When I turned the TV off, that thought stuck with me, and I began perceiving how this dynamic plays out in so many areas of our lives.
The more fearful, less secure, and less satisfied we feel in our own bodies and lives, the more vulnerable we are to being manipu-lated by outside forces — from marketing and media messaging to group pressure and political rantings.
The more we strive for the upper hand in controlling, isolating, and distancing ourselves from the things that challenge us or make us uncomfortable, the more rigid we become in narrowly defining the conditions of our own happiness.
Natural systems are diverse, porous, dynamic, and symbiotic. And yet, we humans are often inclined to build big walls — figurative and literal structures — in an attempt to protect whatever static reality we’ve come to believe we “must” maintain in order to be OK in our lives.
In some cases, this has us clinging to ideas, habits, possessions, and relationships that no longer serve us. In other cases, it has us suppressing the symptoms of our disease (or disease), rather than addressing the root causes. In still other cases, it has us resisting those changes that inevitably occur in our bodies, minds, and spirits as we grow older (and, one hopes, wiser) with time and experience.
Too often, we’re inclined to create conflict and pain for ourselves and others rather than expand our viewpoints, and notice that there are potential gifts and opportunities on the other side of the “losses” we’re so afraid of enduring.
I can’t count the number of apparent defeats or disappointments I’ve experienced that eventually turned out to be very much to my advantage. And I cringe a little looking back at how many times I’ve “gone to war” to get my way without fully understanding all of the dynamics at play, the true costs, and the far better win-win resolutions that might have been available.

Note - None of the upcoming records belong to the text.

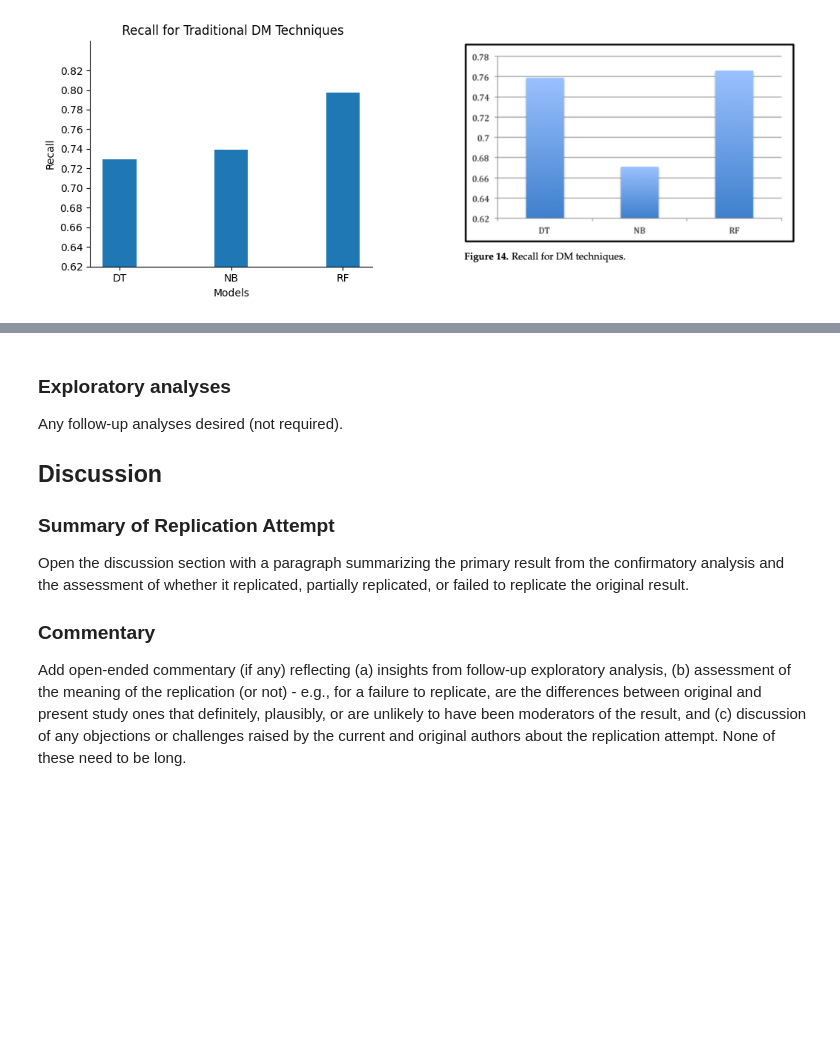
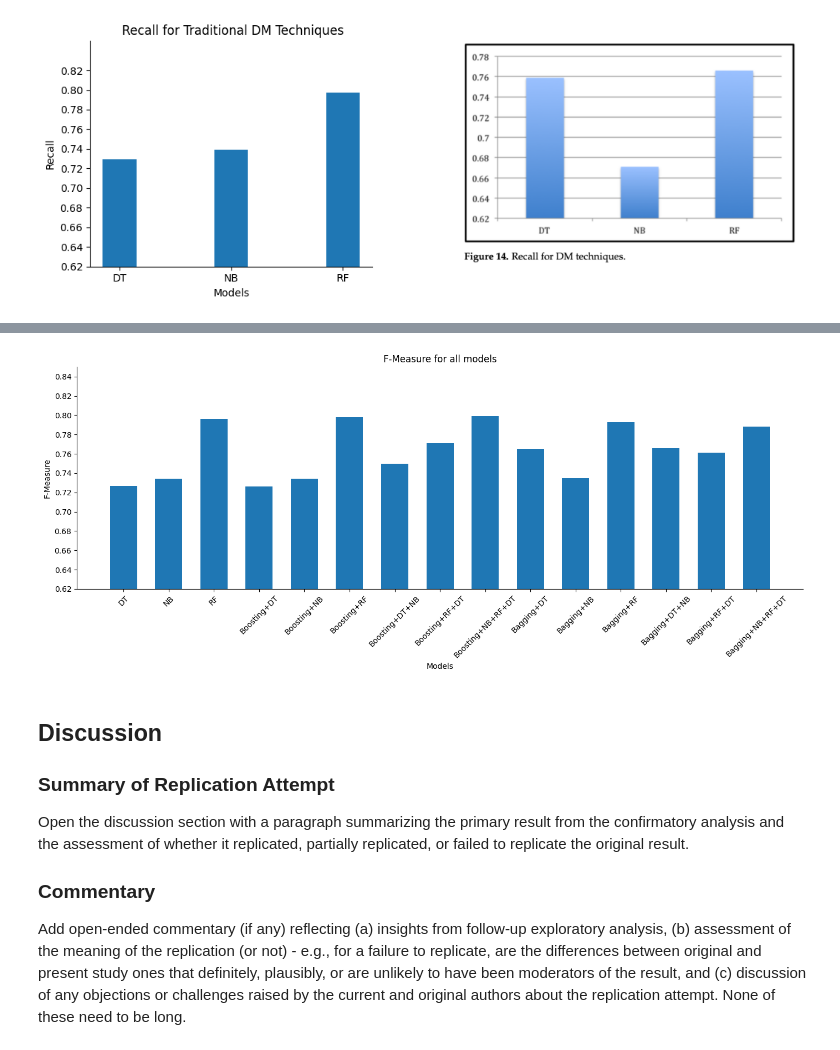
Before and after one commit to ucsd-psych201a/alsulami2023, a Jupyter notebook: writeup/Reproducibility Report.ipynb, the cells around one changed output, grey strips where cells are left out. Saved outputs shown, nothing was run; the diff lists cells and outputs as text; code cells hidden in the pictures; blank space fills up the shorter version.

```diff
--- a/writeup/Reproducibility Report.ipynb
+++ b/writeup/Reproducibility Report.ipynb
@@ -937,9 +971,31 @@ plt.show()
+# %%
+# Extract f1 values
+f1 = [model[3] for model in results.values()]
+
+# Plot the bar chart for precision
+plt.figure(figsize=(14, 6))
+plt.bar(results.keys(), f1, width=0.6)
+plt.title("F-Measure for all models")
+plt.xlabel("Models")
+plt.ylabel("F-Measure")
+plt.ylim(0.62, max(recall) + 0.05)  # Set y-axis limits
+
+# Define custom y-ticks
+plt.yticks([round(tick, 2) for tick in frange(0.62, max(f1) + 0.05, 0.02)])
+
+# Rotate x-axis labels for better readability
+plt.xticks(rotation=45)
+
+# Remove the top and right spines
+plt.gca().spines['top'].set_visible(False)
+plt.gca().spines['right'].set_visible(False)
+
+# Adjust layout and show the plot
+plt.tight_layout()
+plt.show()
+# %% [output]
+[figure, added]
 # %% [markdown]
-
-### Exploratory analyses
-
-Any follow-up analyses desired (not required).
-
 ## Discussion
 
 ### Summary of Replication Attempt
```
Also changed, not shown: parts of 4 cells of this notebook, 1 other file.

I’m not suggesting that we should pursue all our life goals with a passive, “go with the flow” attitude. I’m not suggesting that we shouldn’t be committed to enthusiastically creating and sustaining circumstances that support our own health and happiness.
But I will suggest that we often don’t realize the full range of happiness-creating circumstances available to us, or how many of the factors that truly determine our satisfaction reside within us, rather than in the external domains we strive so hard to control.
Research suggests that we humans tend to have a happiness set point — one that fluctuates in the face of big triumphs and losses (from lottery wins to catastrophic accidents), but then quickly returns to its former level.
It also turns out that once our basic survival and health needs are handled, the factors most likely to improve our happiness have far more to do with our mindset, personal relationships, sense of meaning, and enjoyment of simple pleasures than they do with other outside factors or material conditions.
Still, it’s easy for us to get caught up in a false certainty about what we need to be happy — whether it’s having our “ideal” body, amassing the trappings of success, or wielding a certain measure of control over others. It’s easy to get captivated by our attachments and fears of loss.
As I’ve written in previous columns, we are living in a time of unprecedented change. It’s a time of integration, globalism, interdependence, and systems thinking — not a time for walls, fences, and rigid clinging to tightly controlled realities.
So as we move into winter, I think it’s worth observing how nature gracefully cedes itself, over and over again, to natural cycles of birth, growth, maturity, death, and rebirth.
We can take some comfort in the fact that throughout our lifetimes, each of us undergoes those same repeating cycles in all we are and do. And when faced with the opportunity to advance into a new phase of reality, we can find richness and discovery — rather than resistance and frustration — in its unfolding.